The authors would like to thank Nottingham University Hospital NHS Trust for facilitating this research. We also thank Rachel Whitemore for invaluable assistance in setting up this research. Tim Coleman acknowledges the support of the East Midlands Collaboration for Leadership in Applied Health Research and Care (CLARHC).
Contributors SO helped design the data collection process, recruited participants into the cohort and drafted and revised this manuscript. KB helped design the data collection process, recruited participants into the cohort and made substantial contributions to the preparation of this manuscript. SC helped conceive the study, made a substantial contribution to the development of the study protocol and questionnaires, assisted with day-to-day troubleshooting during the data-collection phase and contributed to the preparation of this manuscript. FN, MU, KEP, JL-B and SS all contributed to the development of the study protocol and questionnaires, contributing expertise in their own particular knowledge base, and to the preparation of this manuscript. NND contributed to the drafting and preparation of this manuscript. TC conceived the study and made substantial contributions to the development of the study protocol and questionnaires, and the preparation of this manuscript. All the authors read and approved the final manuscript.

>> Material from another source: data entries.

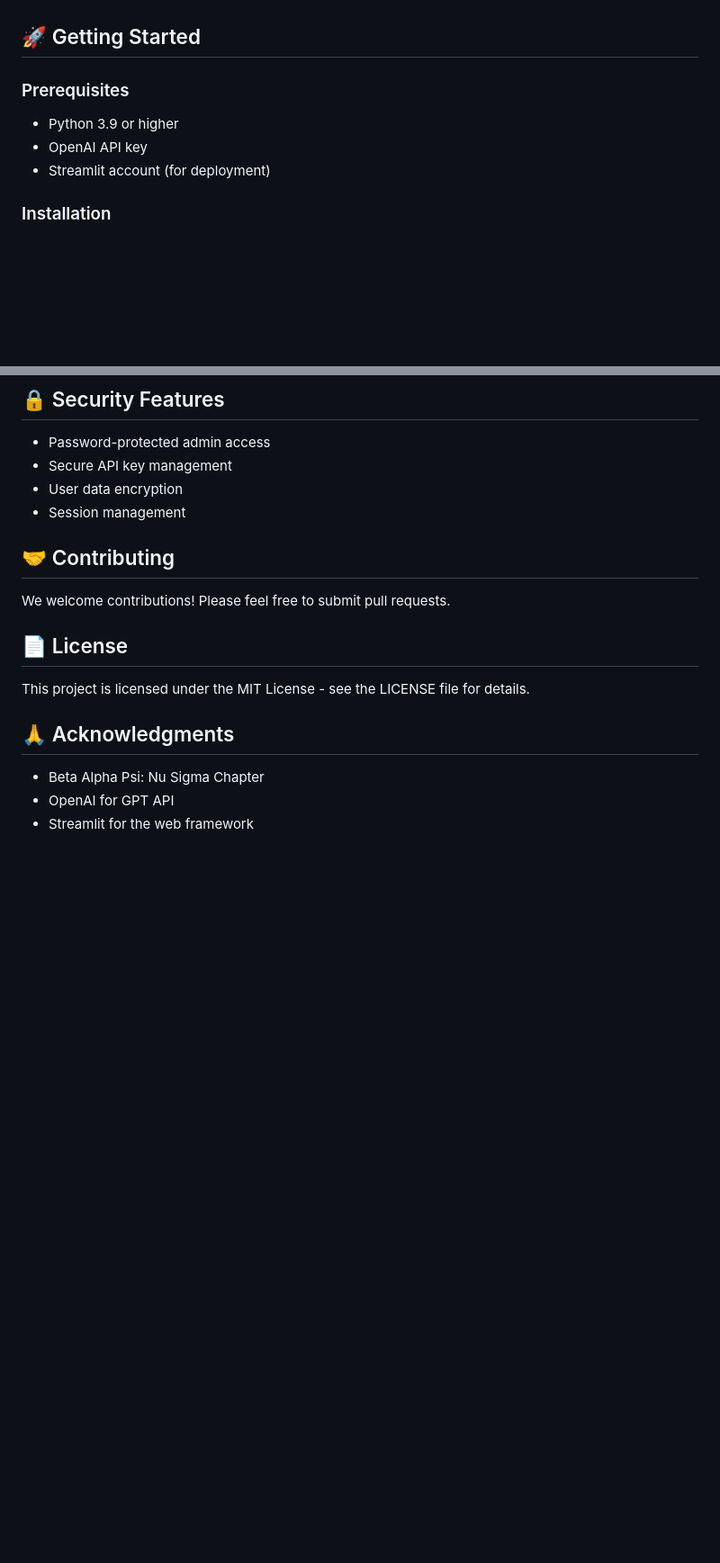
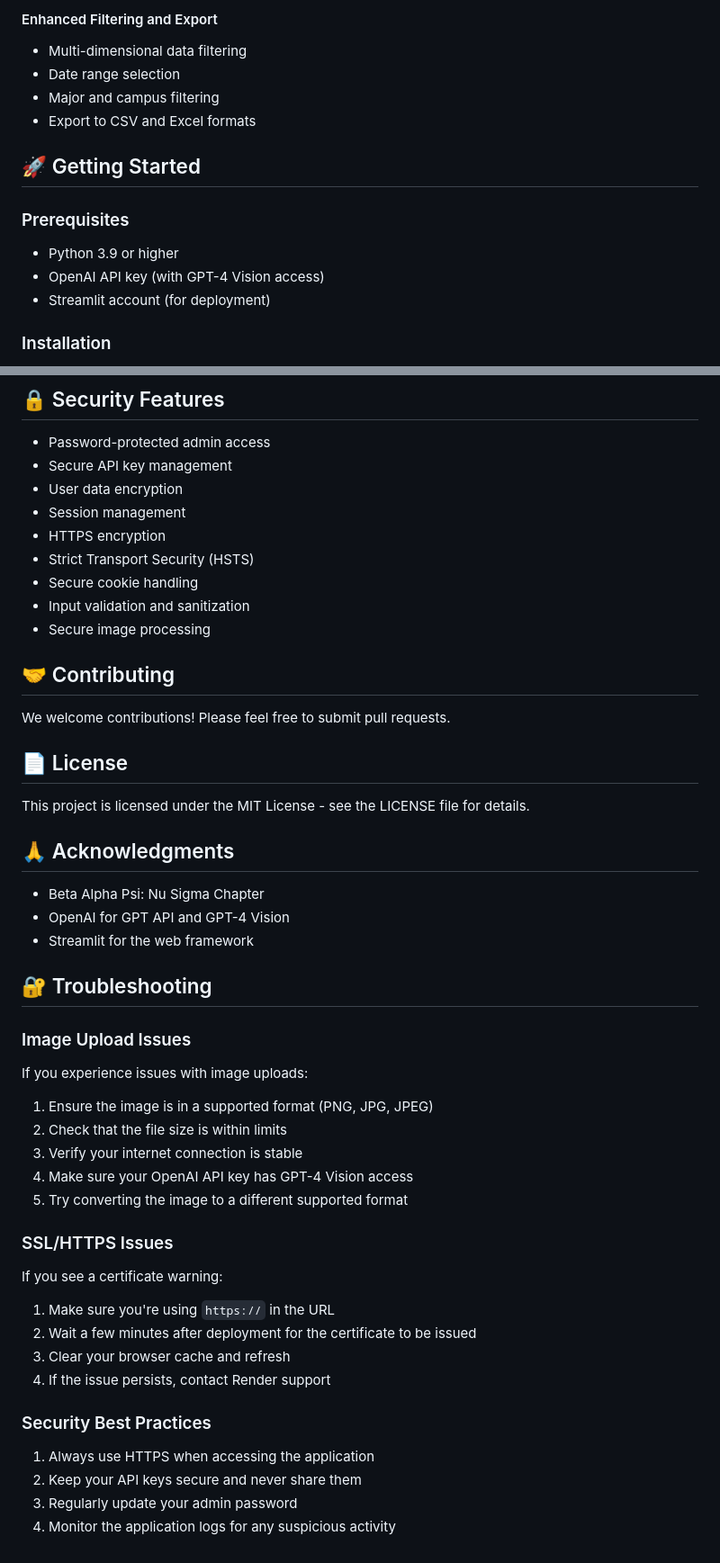
Before and after one commit to BAPNuSigma/NuAnswers, a Markdown page: README.md, 2 parts joined by grey strips. Shown: that part at 90% size. Drawn GitHub-style; blank space fills up the shorter version.

```diff
--- a/README.md
+++ b/README.md
@@ -35,9 +80,14 @@ NuAnswers is an intelligent tutoring bot developed by Beta Alpha Psi: Nu Sigma C
+#### Enhanced Filtering and Export
+- Multi-dimensional data filtering
+- Date range selection
+- Major and campus filtering
+- Export to CSV and Excel formats
 
 ## 🚀 Getting Started
 
 ### Prerequisites
 - Python 3.9 or higher
-- OpenAI API key
+- OpenAI API key (with GPT-4 Vision access)
 - Streamlit account (for deployment)
 
 ### Installation
@@ -122,6 +190,11 @@ The system collects:
 - Secure API key management
 - User data encryption
 - Session management
+- HTTPS encryption
+- Strict Transport Security (HSTS)
+- Secure cookie handling
+- Input validation and sanitization
+- Secure image processing
 
 ## 🤝 Contributing
 We welcome contributions! Please feel free to submit pull requests.
@@ -131,5 +204,28 @@ This project is licensed under the MIT License - see the LICENSE file for detail
 
 ## 🙏 Acknowledgments
 - Beta Alpha Psi: Nu Sigma Chapter
-- OpenAI for GPT API
+- OpenAI for GPT API and GPT-4 Vision
 - Streamlit for the web framework
+
+## 🔐 Troubleshooting
+
+### Image Upload Issues
+If you experience issues with image uploads:
+1. Ensure the image is in a supported format (PNG, JPG, JPEG)
+2. Check that the file size is within limits
+3. Verify your internet connection is stable
+4. Make sure your OpenAI API key has GPT-4 Vision access
+5. Try converting the image to a different supported format
+
+### SSL/HTTPS Issues
+If you see a certificate warning:
+1. Make sure you're using `https://` in the URL
+2. Wait a few minutes after deployment for the certificate to be issued
+3. Clear your browser cache and refresh
+4. If the issue persists, contact Render support
+
+### Security Best Practices
+1. Always use HTTPS when accessing the application
+2. Keep your API keys secure and never share them
+3. Regularly update your admin password
+4. Monitor the application logs for any suspicious activity
```
Also changed, not shown: other parts of README.md (+79 -16 lines).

Funding This article presents independent research funded by the National Institute for Health Research (NIHR) under the Programme Grants for Applied Research (RP-PG-0109-10020).
Competing interests None.
Ethics approval The study was approved by Derbyshire Research Ethics Proportionate Review Sub-Committee (reference number 11/EM/0078).
Provenance and peer review Not commissioned; externally peer reviewed.
Data sharing statement No additional data are available.